I have had a difficult lesson of late: 'Lifestory work is just not for everyone' however much I wish it was.
I find myself getting tied up in knots at times, trying to give everyone opportunities to have this kind of experience - we see the great results that can be achieved for the participants, their carers, families and friends and want that for others. But giving real choice means enabling people to come and go in sessions as they choose and listening to people who say they just aren't interested.
I spoke to Linda from Oldham Life Story Network about our projects, She was helpful in her straightforwardness.
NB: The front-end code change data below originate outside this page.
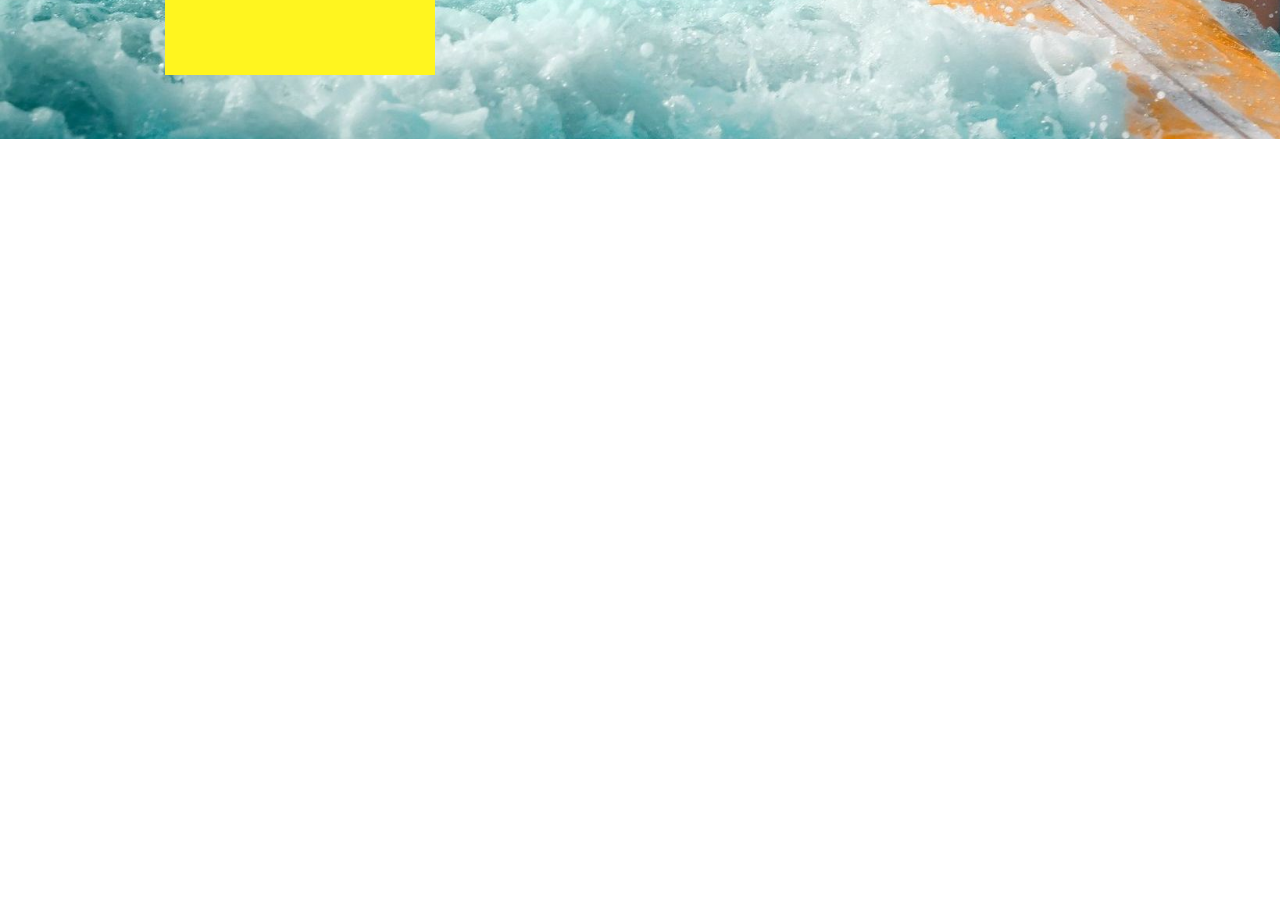
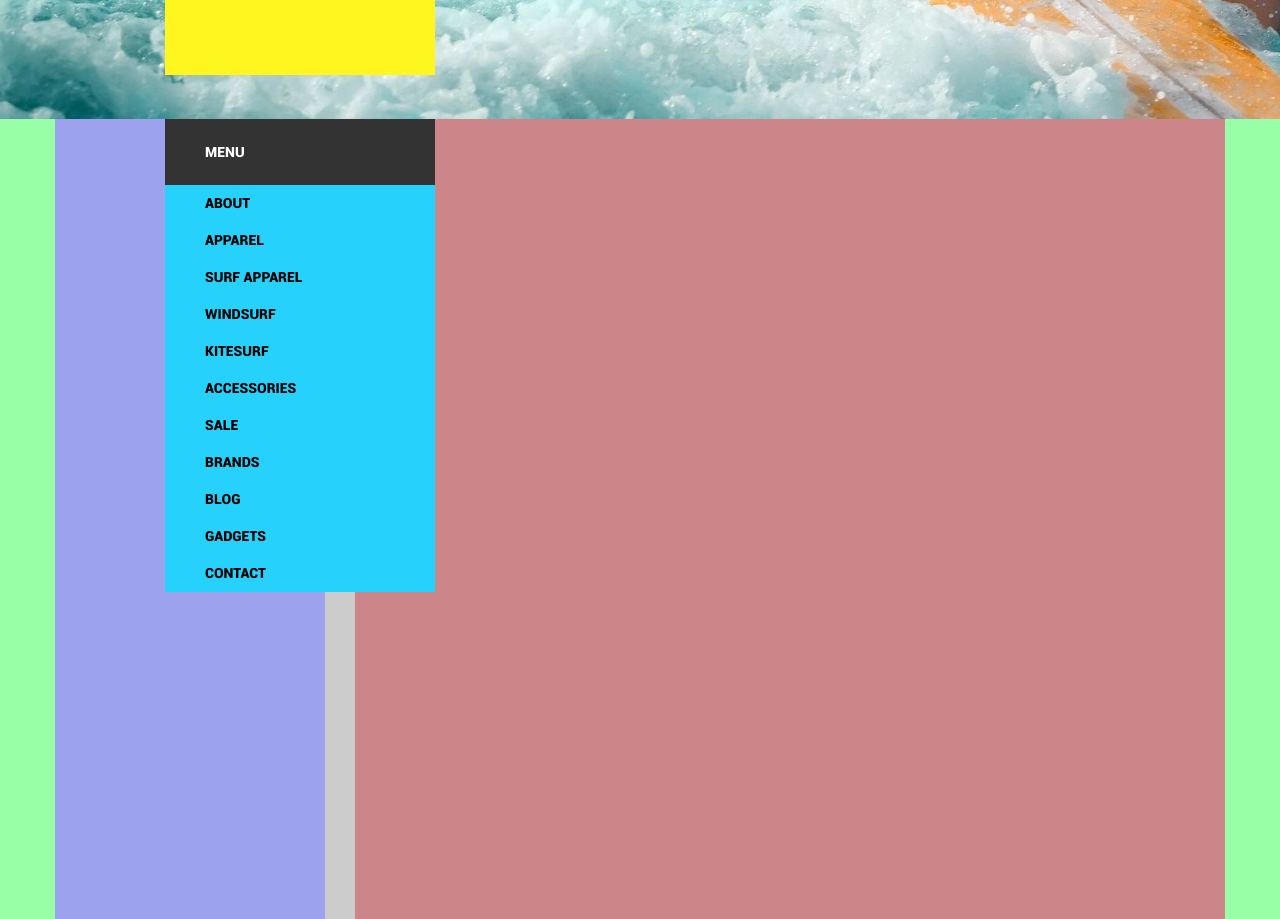
Before and after one commit to ibkazakov/HTML_PSD, a plain HTML site: page index.html in a window 1280 px wide. Shown: the part 561-1480 px from the top of the page. Before the commit the page ends 800 px from the top, so only its background shows below. Drawn offline with Linux system fonts and the light colour scheme.

Commit message:
left_menu

```diff
--- a/index.html
+++ b/index.html
@@ -7,6 +7,7 @@
 		<link rel="stylesheet" href="styles/style.css">
 	</head>
 	<body>
+
 		<div class="header">
 			<div class="header_inside">
 				<img class="surfhouse_logo" src="images/surfhouse_logo.png">
@@ -53,5 +54,29 @@
                 </div>
 			</div>
 		</div>
+
+		<div class="content">
+			<div class="content_inside">
+				<div class="content_left">
+				    <div class="main_menu">
+                        <a href="#">Menu</a>
+                        <a href="#">About</a>
+                        <a href="#">Apparel</a>
+                        <a href="#">Surf Apparel</a>
+                        <a href="#">Windsurf</a>
+                        <a href="#">Kitesurf</a>
+                        <a href="#">Accessories</a>
+                        <a href="#">Sale</a>
+                        <a href="#">Brands</a>
+                        <a href="#">Blog</a>
+                        <a href="#">Gadgets</a>
+                        <a href="#">Contact</a>
+                    </div>
+				</div>
+				<div class="content_right">
+				</div>
+			</div>
+		</div>
+
 	</body>
 </html>
--- a/styles/style.css
+++ b/styles/style.css
@@ -177,3 +177,78 @@ div.funride_wrap > div.funride_button:hover {
     color: #fff51f;
     background-color: #000;
 }
+
+
+/* 2 LEFT MENU */
+
+/* 2.1 content */
+div.content {
+    width: 100%;
+    float: left;
+    margin-top: -20px;
+    min-height: 800px;
+    background: #98ffa6;
+}
+
+div.content > div.content_inside {
+    width: 1170px;
+    min-height: inherit;
+    margin: 0 auto;
+    background: #ccc;
+}
+
+div.content:after,
+div.content > div.content_inside:after {
+    content: '';
+    clear: both;
+    display: block;
+}
+
+/* 2.2 left, right */
+div.content > div.content_inside > div.content_left {
+    width: 270px;
+    min-height: inherit;
+    background: #9da2ee;
+    float: left;
+}
+
+div.content > div.content_inside > div.content_right {
+    width: 870px;
+    float: right;
+    min-height: inherit;
+    background: #cc868a;
+}
+
+
+/* 2.3. main_menu */
+div.main_menu {
+	background-color:  #26d2fc;
+	width: 270px;
+	position: absolute;
+	left: 165px;
+	top: 680px;
+}
+
+div.main_menu > a {
+    display: block;
+    height: 37px;
+    line-height: 37px;
+    text-transform: uppercase;
+    font-family: "Roboto Black", sans-serif;
+    font-size: 14px;
+    color: #000;
+    text-decoration: none;
+    padding: 0px 40px;
+}
+
+div.main_menu > a:first-child {
+    height: 66px;
+    background: #333;
+    color: #fff;
+    line-height: 66px;
+}
+
+div.main_menu > a:hover {
+    background-color: #333;
+    color: #fff;
+}
```
Also changed, not shown: 1 other file.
She said 'Lifestory work is not for everyone, it's to support the person, and to put out what they want to share.' In other words, it's centred around personal choice.
We've had people drop out of session before, when the act of remembering has just been too painful for them - due to the content of the memory, or the frustrations of the fight for that memory (due to dementia, or other health conditions) or other barriers. But what if someone is unsure, or their capacity for decision-making is shaky?
There are tricky judgements to be made sometimes, and none of us are infallible. In a recent session, a member of staff encouraged a participant in our group to stay, even when she was clearly agitated and wanted to leave. Often in these situations, we'll step in and suggest that the person leave. However, we also have to respect the insight and judgement of staff too. It's a balancing act, the staff usually know the participant much better than we do, and therefore should know how far to push - but such moments leave me feeling uncomfortable. We also have to look at the happiness of the whole group, when one person feels agitated, it can easily spread to others.
We have worked with people with difficult histories before - reminiscing with holocaust survivors and former refugees was challenging at the time. Recently we have been working with a women, who over the course of our encounters, revealed a very disturbing past, with memories of beatings for her and her mother from her father, and hints at abuse from her husband and former boss. She seemed to find it cathartic to talk about these issues in the group - an unburdening - but she couldn't stop herself coming back to the subject, whatever else we were talking about. This impacted on the whole group. I believe that the issues raised for her personally were so serious that they needed individual attention. We have discussed this with the staff, and don't feel it appropriate to work further with her - and will be referring her for receive professional support.
Life story work, is fundamentally there to support the person, and to put out what they want to share. Every project and everyone we work with, we learn more. They're not all easy lessons.